Purpose of review: The association between spondyloarthritis (SpA) and inflammatory bowel disease (IBD) is well known. Additionally, about half of SpA patients show microscopic gut inflammation. Substantial progress has been made in understanding the pathogenesis of SpA and IBD, with new therapeutic targets for either of them in clinical development.
Recent findings: Microscopic gut inflammation was found in early forms of SpA in about 50% of cases and is associated with age, sex, disease activity and degree of MRI inflammation on sacroiliac joints. Although prospective follow-up data in men and murine animal studies show a parallelism between gut and joint evolution in SpA, therapeutic outcomes are not always the same in SpA and IBD. These differences can be ascribed to differences in not only the cytokine pathways and cells involved in disease, tissue localization and environmental factors but also in pharmacokinetics and biodistribution.
Summary: A significant amount of data all point in the direction of arthritis and gut inflammation being pathogenetically closely linked in the SpA concept. However, when it comes to therapeutic effectiveness, the gut and the joints do not always react in the same way.

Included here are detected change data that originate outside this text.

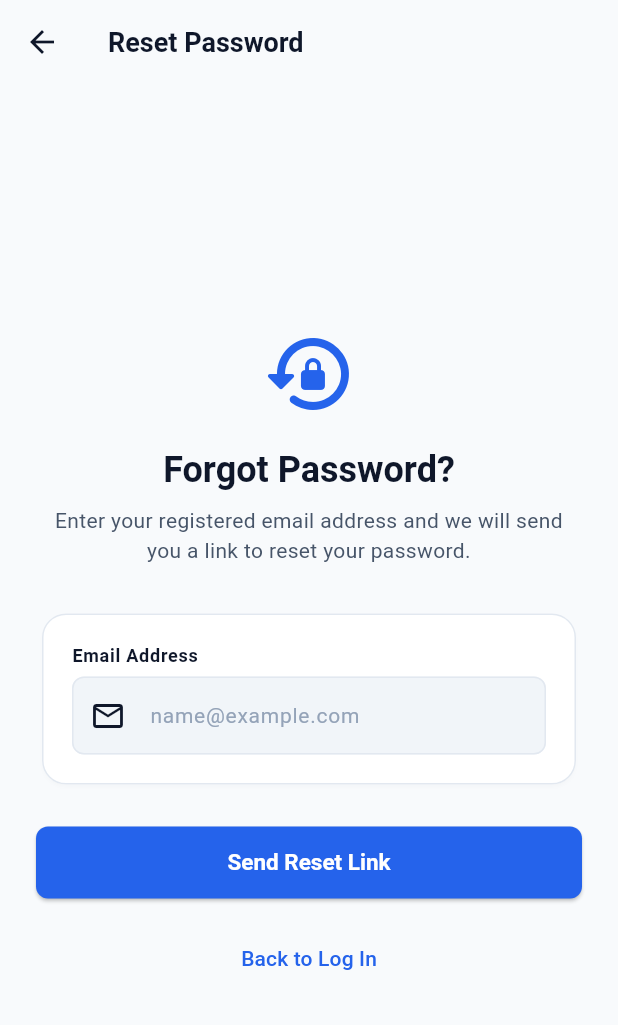
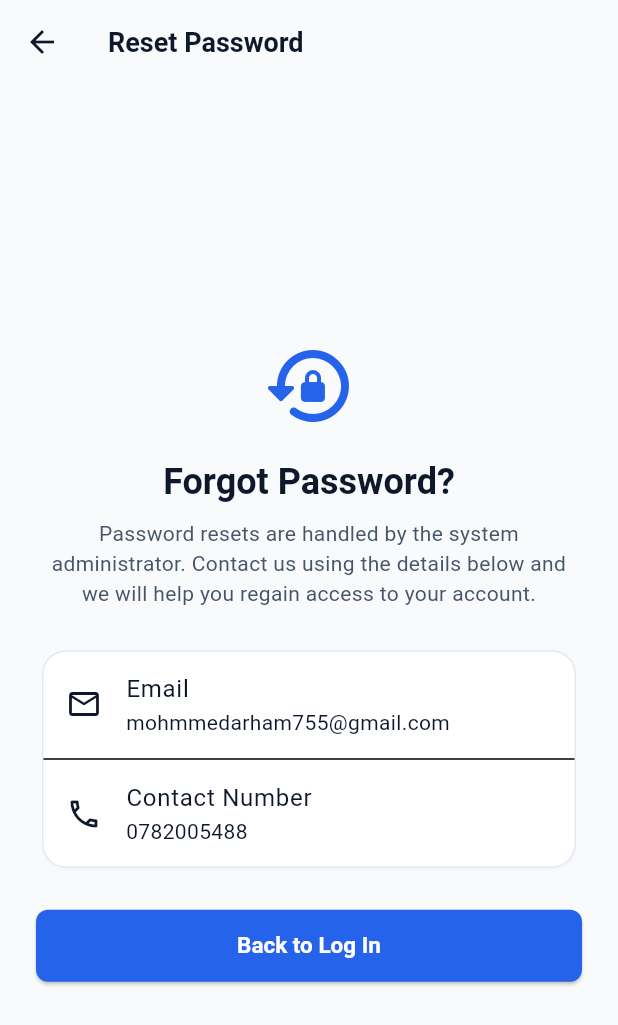
Before and after one commit to mohmmedarham755-lgtm/creditbillsystems, a Flutter app: the ForgotPasswordScreen screen opened by its route, on a phone screen of 412 x 824 dp. Shown: the top 1025 px of the screen. Run offline on Flutter 3.47's test engine with Material 3 defaults, Android fonts, the phone set to English and light mode, and no system bars; our stand-ins replace flutter_local_notifications, flutter_secure_storage, image_picker, sqflite, sqflite_common_ffi_web, table_calendar and 1 more; accounts and stored records are empty.

Commit message:
feat: brand app icon and route password resets to admin contact

```diff
--- a/lib/features/auth/presentation/forgot_password_screen.dart
+++ b/lib/features/auth/presentation/forgot_password_screen.dart
@@ -1,70 +1,24 @@
 // ignore: deprecated_member_use
 import 'package:flutter/material.dart';
-import 'package:provider/provider.dart';
 
 import '../../../core/constants/app_colors.dart';
-import 'auth_provider.dart';
+import '../../settings/presentation/contact_details_page.dart';
 
-/// Screen allowing users to request a password reset email for account recovery.
-class ForgotPasswordScreen extends StatefulWidget {
+/// Screen explaining how to recover an account when the password is forgotten.
+///
+/// Password reset emails are not supported by the current local and PHP
+/// backends, so the screen directs users to the administrator instead.
+class ForgotPasswordScreen extends StatelessWidget {
   const ForgotPasswordScreen({super.key});
 
-  @override
-  State<ForgotPasswordScreen> createState() => _ForgotPasswordScreenState();
-}
-
-class _ForgotPasswordScreenState extends State<ForgotPasswordScreen> {
-  final _formKey = GlobalKey<FormState>();
-  final _emailController = TextEditingController();
-  bool _emailSent = false;
-
-  static final RegExp _emailRegex = RegExp(
-    r'^[a-zA-Z0-9.!#$%&’*+/=?^_`{|}~-]+@[a-zA-Z0-9-]+(?:\.[a-zA-Z0-9-]+)*$',
-  );
-
-  @override
-  void dispose() {
-    _emailController.dispose();
-    super.dispose();
-  }
-
-  Future<void> _handleResetPassword() async {
-    final authProvider = context.read<AuthProvider>();
-    authProvider.setError(null);
-
-    if (!_formKey.currentState!.validate()) {
-      return;
-    }
-
-    final success = await authProvider.sendPasswordResetEmail(
-      email: _emailController.text.trim(),
-    );
-
-    if (!mounted) return;
-
-    if (success) {
-      setState(() {
-        _emailSent = true;
-      });
-    } else {
-      final errorMsg =
-          authProvider.errorMessage ??
-          'Unable to send password reset email. Please try again.';
-      ScaffoldMessenger.of(context).showSnackBar(
-        SnackBar(
-          content: Text(errorMsg),
-          backgroundColor: AppColors.healthRisk,
-          behavior: SnackBarBehavior.floating,
-        ),
-      );
-    }
-  }
+  static const Key contactCardKey = Key('forgot-password-contact-card');
+  static const Key emailKey = Key('forgot-password-email');
+  static const Key contactNumberKey = Key('forgot-password-contact-number');
 
   @override
   Widget build(BuildContext context) {
     final theme = Theme.of(context);
     final isDark = theme.brightness == Brightness.dark;
-    final authProvider = context.watch<AuthProvider>();
 
     return Scaffold(
       appBar: AppBar(title: const Text('Reset Password')),
@@ -75,32 +29,16 @@ class _ForgotPasswordScreenState extends State<ForgotPasswordScreen> {
               horizontal: 24.0,
               vertical: 16.0,
             ),
-            child: _emailSent
-                ? _buildSuccessView(context, isDark, theme)
-                : _buildFormView(context, isDark, theme, authProvider),
-          ),
-        ),
-      ),
-    );
-  }
-
-  Widget _buildFormView(
-    BuildContext context,
-    bool isDark,
-    ThemeData theme,
-    AuthProvider authProvider,
-  ) {
-    return Form(
-      key: _formKey,
             child: Column(
               crossAxisAlignment: CrossAxisAlignment.stretch,
               mainAxisAlignment: MainAxisAlignment.center,
               children: [
-          // Header Icon
                 Icon(
                   Icons.lock_reset_rounded,
                   size: 64,
-            color: isDark ? AppColors.brandPrimaryDark : AppColors.brandPrimary,
+                  color: isDark
+                      ? AppColors.brandPrimaryDark
+                      : AppColors.brandPrimary,
                 ),
                 const SizedBox(height: 16),
                 Text(
@@ -108,12 +46,16 @@ class _ForgotPasswordScreenState extends State<ForgotPasswordScreen> {
                   textAlign: TextAlign.center,
                   style: theme.textTheme.headlineSmall?.copyWith(
                     fontWeight: FontWeight.bold,
-              color: isDark ? AppColors.textPrimaryDark : AppColors.textPrimary,
+                    color: isDark
+                        ? AppColors.textPrimaryDark
+                        : AppColors.textPrimary,
                   ),
                 ),
                 const SizedBox(height: 8),
                 Text(
-            'Enter your registered email address and we will send you a link to reset your password.',
+                  'Password resets are handled by the system administrator. '
+                  'Contact us using the details below and we will help you '
+                  'regain access to your account.',
                   textAlign: TextAlign.center,
                   style: theme.textTheme.bodyMedium?.copyWith(
                     color: isDark
@@ -121,177 +63,30 @@ class _ForgotPasswordScreenState extends State<ForgotPasswordScreen> {
                         : AppColors.textSecondary,
                   ),
                 ),
-          const SizedBox(height: 28),
-
-          // Inline Error Banner
-          if (authProvider.errorMessage != null) ...[
-            Container(
-              padding: const EdgeInsets.symmetric(
-                horizontal: 14.0,
-                vertical: 10.0,
-              ),
-              decoration: BoxDecoration(
-                color: isDark
-                    ? AppColors.healthRiskDark.withValues(alpha: 0.15)
-                    : AppColors.healthRiskBg,
-                borderRadius: BorderRadius.circular(8),
-                border: Border.all(
-                  color: isDark
-                      ? AppColors.healthRiskDark
-                      : AppColors.healthRisk,
-                  width: 1,
+                const SizedBox(height: 24),
+                Card(
+                  key: contactCardKey,
+                  elevation: 1,
+                  child: Column(
+                    children: [
+                      ListTile(
+                        key: emailKey,
+                        leading: const Icon(Icons.email_outlined),
+                        title: const Text('Email'),
+                        subtitle: const SelectableText(
+                          ContactDetailsPage.supportEmail,
                         ),
                       ),
-              child: Row(
-                children: [
-                  Icon(
-                    Icons.error_outline,
-                    size: 20,
-                    color: isDark
-                        ? AppColors.healthRiskDark
-                        : AppColors.healthRisk,
-                  ),
-                  const SizedBox(width: 10),
-                  Expanded(
-                    child: Text(
-                      authProvider.errorMessage!,
-                      style: theme.textTheme.bodySmall?.copyWith(
-                        color: isDark
-                            ? AppColors.healthRiskDark
-                            : AppColors.healthRisk,
-                        fontWeight: FontWeight.w600,
-                      ),
+                      const Divider(height: 1),
+                      ListTile(
+                        key: contactNumberKey,
+                        leading: const Icon(Icons.phone_outlined),
+                        title: const Text('Contact Number'),
+                        subtitle: const SelectableText(
+                          ContactDetailsPage.supportPhone,
                         ),
                       ),
                     ],
-              ),
-            ),
-            const SizedBox(height: 16),
-          ],
-
-          // Card Form
-          Card(
-            elevation: 1,
-            child: Padding(
-              padding: const EdgeInsets.all(20.0),
-              child: Column(
-                crossAxisAlignment: CrossAxisAlignment.start,
-                children: [
-                  Text(
-                    'Email Address',
-                    style: theme.textTheme.labelMedium?.copyWith(
-                      fontWeight: FontWeight.w600,
-                    ),
-                  ),
-                  const SizedBox(height: 6),
-                  TextFormField(
-                    controller: _emailController,
-                    keyboardType: TextInputType.emailAddress,
-                    textInputAction: TextInputAction.done,
-                    onFieldSubmitted: (_) => _handleResetPassword(),
-                    decoration: const InputDecoration(
-                      hintText: 'name@example.com',
-                      prefixIcon: Icon(Icons.email_outlined),
-                    ),
-                    validator: (value) {
-                      if (value == null || value.trim().isEmpty) {
-                        return 'Please enter your email address.';
-                      }
-                      if (!_emailRegex.hasMatch(value.trim())) {
-                        return 'Please enter a valid email format.';
-                      }
-                      return null;
-                    },
-                  ),
-                ],
-              ),
-            ),
-          ),
-          const SizedBox(height: 24),
-
-          // Submit Button
-          SizedBox(
-            height: 48,
-            child: ElevatedButton(
-              onPressed: authProvider.isLoading ? null : _handleResetPassword,
-              child: authProvider.isLoading
-                  ? const SizedBox(
-                      width: 20,
-                      height: 20,
-                      child: CircularProgressIndicator(
-                        strokeWidth: 2.5,
-                        color: Colors.white,
-                      ),
-                    )
-                  : const Text('Send Reset Link'),
-            ),
-          ),
-          const SizedBox(height: 16),
-
-          // Return to Login
-          TextButton(
-            onPressed: () {
-              if (Navigator.of(context).canPop()) {
-                Navigator.of(context).pop();
-              } else {
-                Navigator.of(context).pushReplacementNamed('/login');
-              }
-            },
-            child: const Text('Back to Log In'),
-          ),
-        ],
-      ),
-    );
-  }
-
-  Widget _buildSuccessView(BuildContext context, bool isDark, ThemeData theme) {
-    return Column(
-      crossAxisAlignment: CrossAxisAlignment.stretch,
-      mainAxisAlignment: MainAxisAlignment.center,
-      children: [
-        Icon(
-          Icons.mark_email_read_outlined,
-          size: 64,
-          color: isDark ? AppColors.healthHealthyDark : AppColors.healthHealthy,
-        ),
-        const SizedBox(height: 16),
-        Text(
-          'Check Your Inbox',
-          textAlign: TextAlign.center,
-          style: theme.textTheme.headlineSmall?.copyWith(
-            fontWeight: FontWeight.bold,
-            color: isDark ? AppColors.textPrimaryDark : AppColors.textPrimary,
-          ),
-        ),
-        const SizedBox(height: 12),
-        Card(
-          elevation: 1,
-          child: Padding(
-            padding: const EdgeInsets.all(20.0),
-            child: Column(
-              children: [
-                Text(
-                  'If an account exists for this email address, a password reset link has been sent.',
-                  textAlign: TextAlign.center,
-                  style: theme.textTheme.bodyMedium?.copyWith(
-                    fontWeight: FontWeight.w600,
-                    color: isDark
-                        ? AppColors.textPrimaryDark
-                        : AppColors.textPrimary,
-                  ),
-                ),
-                const SizedBox(height: 10),
-                Text(
-                  'Please follow the link in your email to reset your password. Be sure to check your spam or junk folder.',
-                  textAlign: TextAlign.center,
-                  style: theme.textTheme.bodySmall?.copyWith(
-                    color: isDark
-                        ? AppColors.textSecondaryDark
-                        : AppColors.textSecondary,
-                  ),
-                ),
-              ],
-            ),
                   ),
                 ),
                 const SizedBox(height: 24),
@@ -309,6 +104,10 @@ class _ForgotPasswordScreenState extends State<ForgotPasswordScreen> {
                   ),
                 ),
               ],
+            ),
+          ),
+        ),
+      ),
     );
   }
 }
--- a/lib/features/settings/presentation/contact_details_page.dart
+++ b/lib/features/settings/presentation/contact_details_page.dart
@@ -5,8 +5,8 @@ import 'package:flutter/material.dart';
 class ContactDetailsPage extends StatelessWidget {
   const ContactDetailsPage({super.key});
 
-  static const String supportEmail = 'support@creditbillsytems.com';
-  static const String supportPhone = '+91 98765 43210';
+  static const String supportEmail = 'mohmmedarham755@gmail.com';
+  static const String supportPhone = '0782005488';
 
   static const Key emailKey = Key('contact-email');
   static const Key phoneKey = Key('contact-phone');
@@ -37,7 +37,7 @@ class ContactDetailsPage extends StatelessWidget {
           ListTile(
             key: phoneKey,
             leading: Icon(Icons.phone_outlined),
-            title: Text('Phone'),
+            title: Text('Contact Number'),
             subtitle: SelectableText(supportPhone),
           ),
         ],
```
Also changed, not shown: 8 other files. Lines whose indentation alone changed are shown as unchanged.
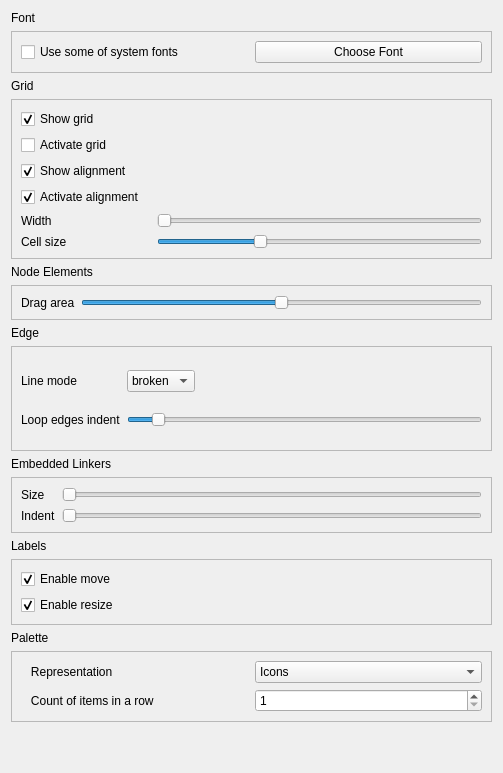
Qt form qrgui/preferencesDialog/preferencesPages/editorPage.ui (qreal/qreal) before a commit.
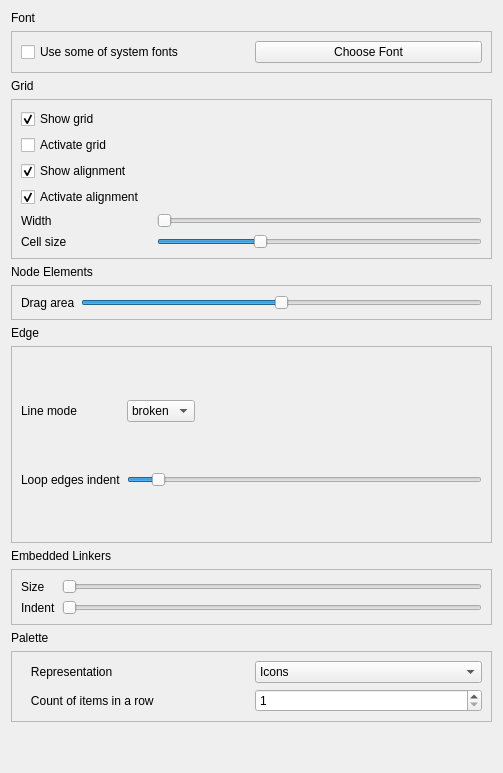
The same form after that commit.

Commit message: it will kick out strange settings and their strange code

Patch:
```diff
--- a/qrgui/preferencesDialog/preferencesPages/editorPage.ui
+++ b/qrgui/preferencesDialog/preferencesPages/editorPage.ui
@@ -492,51 +492,6 @@
      </layout>
     </widget>
    </item>
-   <item>
-    <widget class="QLabel" name="label_71">
-     <property name="text">
-      <string>Labels</string>
-     </property>
-    </widget>
-   </item>
-   <item>
-    <widget class="QFrame" name="frame_6">
-     <property name="sizePolicy">
-      <sizepolicy hsizetype="Preferred" vsizetype="Preferred">
-       <horstretch>0</horstretch>
-       <verstretch>0</verstretch>
-      </sizepolicy>
-     </property>
-     <property name="frameShape">
-      <enum>QFrame::StyledPanel</enum>
-     </property>
-     <property name="frameShadow">
-      <enum>QFrame::Raised</enum>
-     </property>
-     <layout class="QVBoxLayout" name="verticalLayout_7">
-      <item>
-       <widget class="QCheckBox" name="enableMoveLabelsCheckBox">
-        <property name="text">
-         <string>Enable move</string>
-        </property>
-        <property name="checked">
-         <bool>true</bool>
-        </property>
-       </widget>
-      </item>
-      <item>
-       <widget class="QCheckBox" name="enableResizeLabelsCheckBox">
-        <property name="text">
-         <string>Enable resize</string>
-        </property>
-        <property name="checked">
-         <bool>true</bool>
-        </property>
-       </widget>
-      </item>
-     </layout>
-    </widget>
-   </item>
    <item>
     <widget class="QLabel" name="label_75">
      <property name="text">
```
The commit also changes 2 other files.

These differences in therapeutic effect could be attributed to the different ways in which cytokine pathways are involved in SpA and IBD.